Pavle has shared with me his poetry, essays, paintings and film criticism as well as an underlined edition of Walt Whitman's Leaves of Grass. His yearning for tender connection and insight wafts from his own writing, as sharp as a young man's first cologne.
Of late, Pavle's vast emotions have enveloped the members of his family who were lost to him, all of them Serbs and all of them, including his father, new to him.
Imagine for a moment that you are a coffee-house scribe, beset by life's anxieties, when, in through the front door, walks the family you never knew, each member more precariously perched than yourself.
What of your verse now?
Such is Pavle Milic's dilemma.
"NATO is dropping bombs on my aunt. My cousins in Belgrade are stealing bread off of government trucks, and me, I'm in my swimming pool," marvels Pavle.
Pavle tells me not just of his aunt, but also of his deceased grandfather, a fierce Serb sent to Kosovo after World War I by the King of the Slavs to, in Pavle's word, "disperse" the Albanians.
Pavle also introduces me, over the phone, to his father, Rade Milic, a Serb who immigrated to Colombia as a young fellow nearly 40 years ago. A displaced man who still agonizes over his homeland, Rade turned his back upon religion long ago and today abhors the Balkan slaughter, all of which, he believes, is executed in God's name, a God at once Eastern Orthodox and Islamic.
"You have to abolish God," says Rade. "God should be like a hobby, like smoking a cigarette, or having a drink. But you cannot have God to justify all this killing."
Rade may be an atheist for peace, but he is also a man of his blood.
When Pavle tells Rade that here, in America, he has dated a girl of Albanian descent, his father makes guttural noises of contempt in the back of his throat.
What else would you expect? According to Rade, his father-- Pavle's grandfather and namesake--was licensed to kill Kosovo's ethnic Albanians in self-defense after World War I.
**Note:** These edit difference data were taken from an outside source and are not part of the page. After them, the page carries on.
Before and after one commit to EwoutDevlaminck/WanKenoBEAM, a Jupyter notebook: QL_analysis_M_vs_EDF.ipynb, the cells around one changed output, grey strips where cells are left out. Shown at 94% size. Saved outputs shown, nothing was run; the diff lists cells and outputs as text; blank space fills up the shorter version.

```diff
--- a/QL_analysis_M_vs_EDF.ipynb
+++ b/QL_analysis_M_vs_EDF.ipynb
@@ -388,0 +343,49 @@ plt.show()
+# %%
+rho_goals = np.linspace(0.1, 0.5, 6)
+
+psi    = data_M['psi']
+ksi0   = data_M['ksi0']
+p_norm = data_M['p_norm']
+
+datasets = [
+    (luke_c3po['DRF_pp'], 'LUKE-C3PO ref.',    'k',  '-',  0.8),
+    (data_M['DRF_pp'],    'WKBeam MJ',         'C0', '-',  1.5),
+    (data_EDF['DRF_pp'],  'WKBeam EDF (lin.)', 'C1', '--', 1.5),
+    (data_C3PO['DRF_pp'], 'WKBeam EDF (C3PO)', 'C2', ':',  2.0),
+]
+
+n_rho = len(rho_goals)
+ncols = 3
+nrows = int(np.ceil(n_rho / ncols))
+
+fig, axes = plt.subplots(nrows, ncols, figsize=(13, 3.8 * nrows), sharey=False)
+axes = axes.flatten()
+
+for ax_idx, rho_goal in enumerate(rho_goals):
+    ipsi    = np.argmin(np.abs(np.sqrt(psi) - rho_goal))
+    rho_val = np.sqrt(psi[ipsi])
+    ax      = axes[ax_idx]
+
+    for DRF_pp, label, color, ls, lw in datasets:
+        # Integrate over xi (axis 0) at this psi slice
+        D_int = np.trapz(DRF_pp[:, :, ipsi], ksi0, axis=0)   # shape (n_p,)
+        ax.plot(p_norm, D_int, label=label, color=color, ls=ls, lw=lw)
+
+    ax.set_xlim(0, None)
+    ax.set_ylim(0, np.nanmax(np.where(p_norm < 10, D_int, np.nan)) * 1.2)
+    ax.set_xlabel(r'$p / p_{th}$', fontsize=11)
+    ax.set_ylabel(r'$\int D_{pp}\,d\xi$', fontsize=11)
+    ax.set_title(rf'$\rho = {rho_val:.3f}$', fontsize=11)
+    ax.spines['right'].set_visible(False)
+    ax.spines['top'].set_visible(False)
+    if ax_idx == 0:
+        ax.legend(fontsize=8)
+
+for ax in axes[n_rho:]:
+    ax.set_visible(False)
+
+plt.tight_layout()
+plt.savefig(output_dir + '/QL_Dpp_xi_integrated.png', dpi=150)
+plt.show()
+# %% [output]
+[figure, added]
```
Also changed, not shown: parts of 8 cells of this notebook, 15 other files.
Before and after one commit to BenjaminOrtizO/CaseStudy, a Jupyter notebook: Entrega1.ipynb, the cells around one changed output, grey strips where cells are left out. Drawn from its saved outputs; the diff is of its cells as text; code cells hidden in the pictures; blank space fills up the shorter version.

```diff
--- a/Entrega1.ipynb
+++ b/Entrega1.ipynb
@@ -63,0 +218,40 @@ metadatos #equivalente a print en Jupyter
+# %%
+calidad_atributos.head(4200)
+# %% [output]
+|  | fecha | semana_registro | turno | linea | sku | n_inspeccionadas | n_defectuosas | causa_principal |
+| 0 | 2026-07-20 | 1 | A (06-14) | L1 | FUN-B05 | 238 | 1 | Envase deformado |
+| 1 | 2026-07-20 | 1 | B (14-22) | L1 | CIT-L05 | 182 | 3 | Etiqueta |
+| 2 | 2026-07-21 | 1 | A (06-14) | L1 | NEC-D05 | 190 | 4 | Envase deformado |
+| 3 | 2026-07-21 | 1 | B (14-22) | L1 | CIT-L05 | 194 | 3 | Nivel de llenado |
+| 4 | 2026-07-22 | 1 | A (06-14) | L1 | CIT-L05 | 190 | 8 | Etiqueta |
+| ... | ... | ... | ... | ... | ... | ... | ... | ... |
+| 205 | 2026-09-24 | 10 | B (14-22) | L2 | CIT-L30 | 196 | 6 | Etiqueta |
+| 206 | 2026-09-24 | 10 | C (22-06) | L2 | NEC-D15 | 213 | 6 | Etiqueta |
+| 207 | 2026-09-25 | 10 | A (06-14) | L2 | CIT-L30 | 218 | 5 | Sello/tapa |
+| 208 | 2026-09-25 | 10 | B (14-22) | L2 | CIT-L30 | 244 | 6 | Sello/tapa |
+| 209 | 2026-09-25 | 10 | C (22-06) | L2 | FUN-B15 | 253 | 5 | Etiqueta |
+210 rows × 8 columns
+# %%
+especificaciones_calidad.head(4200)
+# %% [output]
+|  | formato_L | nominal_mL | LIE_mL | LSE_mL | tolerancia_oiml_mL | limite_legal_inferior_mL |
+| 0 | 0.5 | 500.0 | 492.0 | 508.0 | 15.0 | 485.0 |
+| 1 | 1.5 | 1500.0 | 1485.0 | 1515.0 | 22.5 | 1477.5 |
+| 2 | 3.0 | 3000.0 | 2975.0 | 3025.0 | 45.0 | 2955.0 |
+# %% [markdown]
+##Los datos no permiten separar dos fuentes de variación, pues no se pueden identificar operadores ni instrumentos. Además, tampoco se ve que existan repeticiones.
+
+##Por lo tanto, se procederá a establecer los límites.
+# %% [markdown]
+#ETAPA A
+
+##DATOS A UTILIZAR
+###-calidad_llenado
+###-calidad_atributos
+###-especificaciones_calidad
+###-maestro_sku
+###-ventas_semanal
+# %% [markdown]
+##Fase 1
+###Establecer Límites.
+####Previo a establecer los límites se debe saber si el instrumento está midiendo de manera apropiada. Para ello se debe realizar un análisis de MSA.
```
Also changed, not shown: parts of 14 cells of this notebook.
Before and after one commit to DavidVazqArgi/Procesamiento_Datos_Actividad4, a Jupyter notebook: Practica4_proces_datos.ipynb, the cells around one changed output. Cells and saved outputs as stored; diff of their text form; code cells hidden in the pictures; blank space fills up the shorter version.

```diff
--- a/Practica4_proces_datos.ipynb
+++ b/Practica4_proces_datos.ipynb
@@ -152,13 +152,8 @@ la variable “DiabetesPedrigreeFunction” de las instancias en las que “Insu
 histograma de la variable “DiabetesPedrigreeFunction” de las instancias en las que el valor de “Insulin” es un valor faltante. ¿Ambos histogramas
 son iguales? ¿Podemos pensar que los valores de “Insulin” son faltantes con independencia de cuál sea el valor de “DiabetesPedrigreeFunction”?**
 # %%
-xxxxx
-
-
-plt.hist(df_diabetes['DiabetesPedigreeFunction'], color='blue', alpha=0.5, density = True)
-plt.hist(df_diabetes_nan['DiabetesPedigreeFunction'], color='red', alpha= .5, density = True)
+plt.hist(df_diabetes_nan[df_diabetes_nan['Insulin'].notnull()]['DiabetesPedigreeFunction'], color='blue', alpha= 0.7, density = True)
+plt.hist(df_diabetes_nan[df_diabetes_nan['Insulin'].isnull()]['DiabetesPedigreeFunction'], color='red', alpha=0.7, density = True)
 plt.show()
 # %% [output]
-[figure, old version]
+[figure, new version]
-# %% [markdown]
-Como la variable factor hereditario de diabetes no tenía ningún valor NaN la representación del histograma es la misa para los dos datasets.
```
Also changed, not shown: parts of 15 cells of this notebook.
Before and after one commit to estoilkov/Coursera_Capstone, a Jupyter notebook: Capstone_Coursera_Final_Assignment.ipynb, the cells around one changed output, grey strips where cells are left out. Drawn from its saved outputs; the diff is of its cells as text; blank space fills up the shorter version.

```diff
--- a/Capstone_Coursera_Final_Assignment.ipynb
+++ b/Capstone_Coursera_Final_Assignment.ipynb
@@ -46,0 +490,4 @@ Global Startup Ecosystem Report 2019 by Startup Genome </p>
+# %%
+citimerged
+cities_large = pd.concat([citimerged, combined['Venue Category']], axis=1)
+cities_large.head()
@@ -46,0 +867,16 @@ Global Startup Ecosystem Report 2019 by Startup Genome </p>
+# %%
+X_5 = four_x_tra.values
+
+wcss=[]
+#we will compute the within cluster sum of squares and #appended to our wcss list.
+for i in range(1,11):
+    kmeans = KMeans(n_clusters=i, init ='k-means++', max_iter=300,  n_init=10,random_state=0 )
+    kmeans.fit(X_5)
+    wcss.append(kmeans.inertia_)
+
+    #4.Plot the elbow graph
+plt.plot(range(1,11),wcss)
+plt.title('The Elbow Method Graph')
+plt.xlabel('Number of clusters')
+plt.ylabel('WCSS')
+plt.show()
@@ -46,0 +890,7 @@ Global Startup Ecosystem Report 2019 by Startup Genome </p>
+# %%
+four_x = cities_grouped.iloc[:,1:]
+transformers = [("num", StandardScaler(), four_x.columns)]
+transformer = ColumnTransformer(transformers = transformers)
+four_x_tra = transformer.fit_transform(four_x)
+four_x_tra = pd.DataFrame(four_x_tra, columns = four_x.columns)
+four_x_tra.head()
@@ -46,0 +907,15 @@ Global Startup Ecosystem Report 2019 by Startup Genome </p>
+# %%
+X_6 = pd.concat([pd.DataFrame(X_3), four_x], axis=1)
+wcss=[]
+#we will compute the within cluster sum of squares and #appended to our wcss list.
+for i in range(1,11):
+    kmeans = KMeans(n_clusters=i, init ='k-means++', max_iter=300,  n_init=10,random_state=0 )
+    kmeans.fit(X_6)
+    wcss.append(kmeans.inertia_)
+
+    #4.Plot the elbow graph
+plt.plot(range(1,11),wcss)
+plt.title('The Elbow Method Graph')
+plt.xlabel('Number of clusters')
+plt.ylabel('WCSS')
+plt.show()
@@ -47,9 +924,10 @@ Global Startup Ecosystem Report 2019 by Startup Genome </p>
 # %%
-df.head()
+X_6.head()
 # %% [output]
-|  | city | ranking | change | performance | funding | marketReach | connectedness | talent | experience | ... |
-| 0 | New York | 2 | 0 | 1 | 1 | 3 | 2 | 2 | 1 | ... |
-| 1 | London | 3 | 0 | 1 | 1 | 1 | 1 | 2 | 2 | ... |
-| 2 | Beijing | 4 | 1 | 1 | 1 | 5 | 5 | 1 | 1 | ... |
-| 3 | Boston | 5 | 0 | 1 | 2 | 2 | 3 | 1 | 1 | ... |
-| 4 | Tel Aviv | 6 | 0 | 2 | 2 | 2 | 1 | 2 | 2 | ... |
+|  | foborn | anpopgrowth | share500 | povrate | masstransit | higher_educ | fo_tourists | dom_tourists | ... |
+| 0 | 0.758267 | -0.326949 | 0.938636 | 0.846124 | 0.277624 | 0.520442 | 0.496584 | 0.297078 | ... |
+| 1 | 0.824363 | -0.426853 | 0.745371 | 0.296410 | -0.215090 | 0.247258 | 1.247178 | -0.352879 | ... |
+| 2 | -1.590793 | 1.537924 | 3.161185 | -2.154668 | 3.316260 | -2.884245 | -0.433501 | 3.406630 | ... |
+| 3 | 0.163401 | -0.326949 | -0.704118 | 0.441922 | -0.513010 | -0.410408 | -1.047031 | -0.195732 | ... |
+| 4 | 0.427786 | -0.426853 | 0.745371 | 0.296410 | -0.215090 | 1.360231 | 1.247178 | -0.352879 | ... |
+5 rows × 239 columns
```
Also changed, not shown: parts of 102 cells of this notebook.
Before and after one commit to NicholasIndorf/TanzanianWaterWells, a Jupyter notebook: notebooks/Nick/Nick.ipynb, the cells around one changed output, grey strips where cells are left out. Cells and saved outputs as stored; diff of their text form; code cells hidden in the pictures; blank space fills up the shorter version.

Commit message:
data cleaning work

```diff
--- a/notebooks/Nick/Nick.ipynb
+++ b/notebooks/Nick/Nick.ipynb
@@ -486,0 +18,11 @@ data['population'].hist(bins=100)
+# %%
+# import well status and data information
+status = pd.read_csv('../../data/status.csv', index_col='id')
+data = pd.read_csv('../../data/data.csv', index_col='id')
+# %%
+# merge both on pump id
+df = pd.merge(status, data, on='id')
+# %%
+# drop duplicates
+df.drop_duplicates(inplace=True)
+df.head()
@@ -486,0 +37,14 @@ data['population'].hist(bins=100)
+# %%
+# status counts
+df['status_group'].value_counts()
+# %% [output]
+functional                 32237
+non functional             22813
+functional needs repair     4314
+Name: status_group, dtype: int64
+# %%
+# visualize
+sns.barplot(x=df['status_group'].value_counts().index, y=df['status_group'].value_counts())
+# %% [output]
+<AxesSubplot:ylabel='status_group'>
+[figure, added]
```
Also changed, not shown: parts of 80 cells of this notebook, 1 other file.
For himself, Pavle has heard from his family the stories of Albanian Muslims who crept into villages and stole Serbian children, secreted the young ones out of the area to brainwash them into becoming assassins who would return to murder their families.
Who can believe it?
On and on Pavle talks until his family takes on a shape both rich and dark, and, ultimately, as unexpected as a tapestry in a dungeon.